(THE DATA)

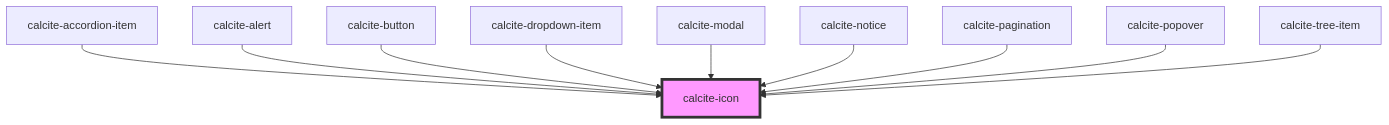
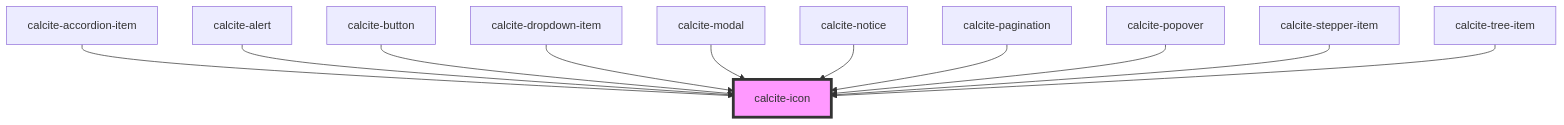
Before and after one commit to vikivakarvc/calcite-design-system: the diagram in src/components/calcite-icon/readme.md, drawn with Mermaid. The commit also changed other lines of this file and 12 other files, not shown here.

````diff
--- a/src/components/calcite-icon/readme.md
+++ b/src/components/calcite-icon/readme.md
@@ -46,13 +47,14 @@
 ```mermaid
 graph TD;
   calcite-accordion-item --> calcite-icon
   calcite-alert --> calcite-icon
   calcite-button --> calcite-icon
   calcite-dropdown-item --> calcite-icon
   calcite-modal --> calcite-icon
   calcite-notice --> calcite-icon
   calcite-pagination --> calcite-icon
   calcite-popover --> calcite-icon
+  calcite-stepper-item --> calcite-icon
   calcite-tree-item --> calcite-icon
   style calcite-icon fill:#f9f,stroke:#333,stroke-width:4px
 ```
````
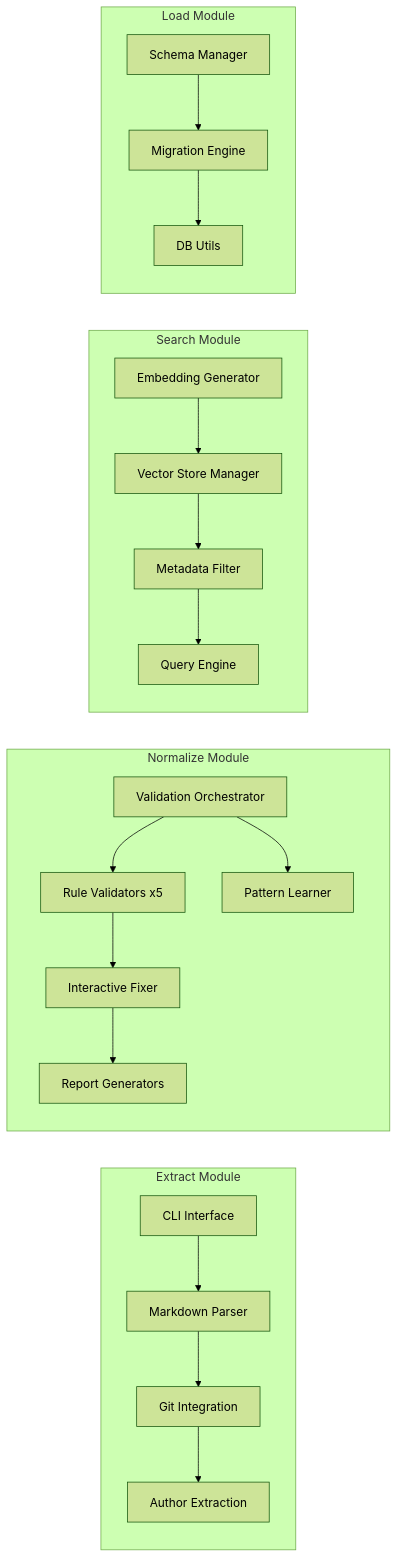
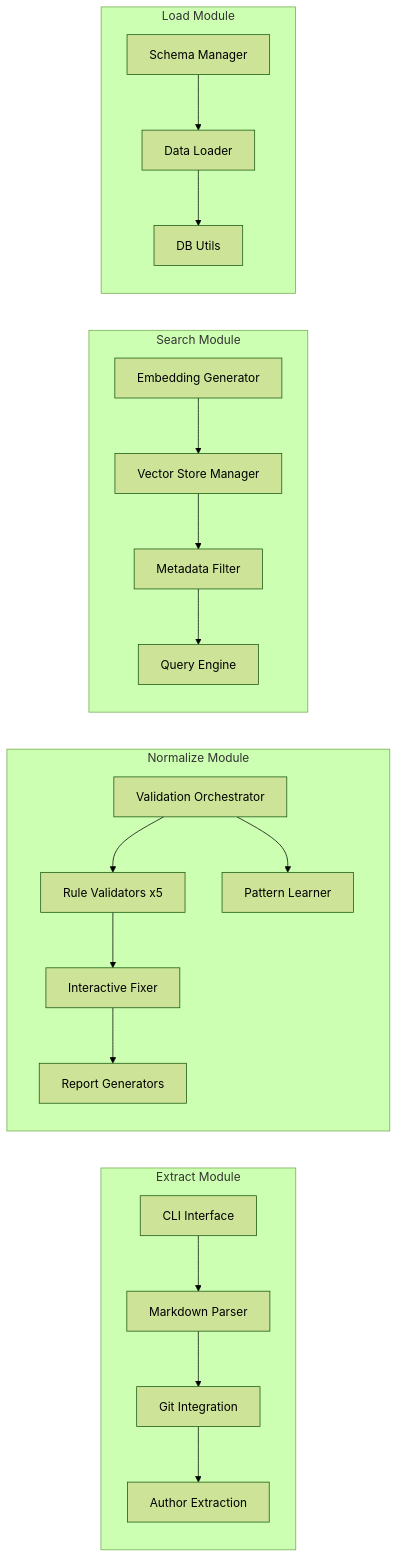
One commit to trvslhlt/git-reading changed the third of 5 diagrams in docs/ARCHITECTURE.md. Above: the diagram before and after it, drawn with Mermaid (forest theme). The commit also changed other lines of this file and 10 other files, not shown here.

````diff
--- a/docs/ARCHITECTURE.md
+++ b/docs/ARCHITECTURE.md
@@ -151,36 +151,36 @@
 ```mermaid
 graph LR
     subgraph "Extract Module"
         E1[CLI Interface]
         E2[Markdown Parser]
         E3[Git Integration]
         E4[Author Extraction]
     end
 
     subgraph "Normalize Module"
         N1[Validation Orchestrator]
         N2[Rule Validators x5]
         N3[Pattern Learner]
         N4[Interactive Fixer]
         N5[Report Generators]
     end
 
     subgraph "Search Module"
         S1[Embedding Generator]
         S2[Vector Store Manager]
         S3[Metadata Filter]
         S4[Query Engine]
     end
 
     subgraph "Load Module"
         L1[Schema Manager]
-        L2[Migration Engine]
+        L2[Data Loader]
         L3[DB Utils]
     end
 
     E1 --> E2 --> E3 --> E4
     N1 --> N2 & N3
     N2 --> N4 --> N5
     S1 --> S2 --> S3 --> S4
     L1 --> L2 --> L3
 ```
````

(End THE DATA)

_WORK ITEM:_ Excluding images, return all of the records above word for word.

_EXERCISE SOLUTION:_
Before and after one commit to vikivakarvc/calcite-design-system: the diagram in src/components/calcite-icon/readme.md, drawn with Mermaid. The commit also changed other lines of this file and 12 other files, not shown here.

````diff
--- a/src/components/calcite-icon/readme.md
+++ b/src/components/calcite-icon/readme.md
@@ -46,13 +47,14 @@
 ```mermaid
 graph TD;
   calcite-accordion-item --> calcite-icon
   calcite-alert --> calcite-icon
   calcite-button --> calcite-icon
   calcite-dropdown-item --> calcite-icon
   calcite-modal --> calcite-icon
   calcite-notice --> calcite-icon
   calcite-pagination --> calcite-icon
   calcite-popover --> calcite-icon
+  calcite-stepper-item --> calcite-icon
   calcite-tree-item --> calcite-icon
   style calcite-icon fill:#f9f,stroke:#333,stroke-width:4px
 ```
````
One commit to trvslhlt/git-reading changed the third of 5 diagrams in docs/ARCHITECTURE.md. Above: the diagram before and after it, drawn with Mermaid (forest theme). The commit also changed other lines of this file and 10 other files, not shown here.

````diff
--- a/docs/ARCHITECTURE.md
+++ b/docs/ARCHITECTURE.md
@@ -151,36 +151,36 @@
 ```mermaid
 graph LR
     subgraph "Extract Module"
         E1[CLI Interface]
         E2[Markdown Parser]
         E3[Git Integration]
         E4[Author Extraction]
     end
 
     subgraph "Normalize Module"
         N1[Validation Orchestrator]
         N2[Rule Validators x5]
         N3[Pattern Learner]
         N4[Interactive Fixer]
         N5[Report Generators]
     end
 
     subgraph "Search Module"
         S1[Embedding Generator]
         S2[Vector Store Manager]
         S3[Metadata Filter]
         S4[Query Engine]
     end
 
     subgraph "Load Module"
         L1[Schema Manager]
-        L2[Migration Engine]
+        L2[Data Loader]
         L3[DB Utils]
     end
 
     E1 --> E2 --> E3 --> E4
     N1 --> N2 & N3
     N2 --> N4 --> N5
     S1 --> S2 --> S3 --> S4
     L1 --> L2 --> L3
 ```
````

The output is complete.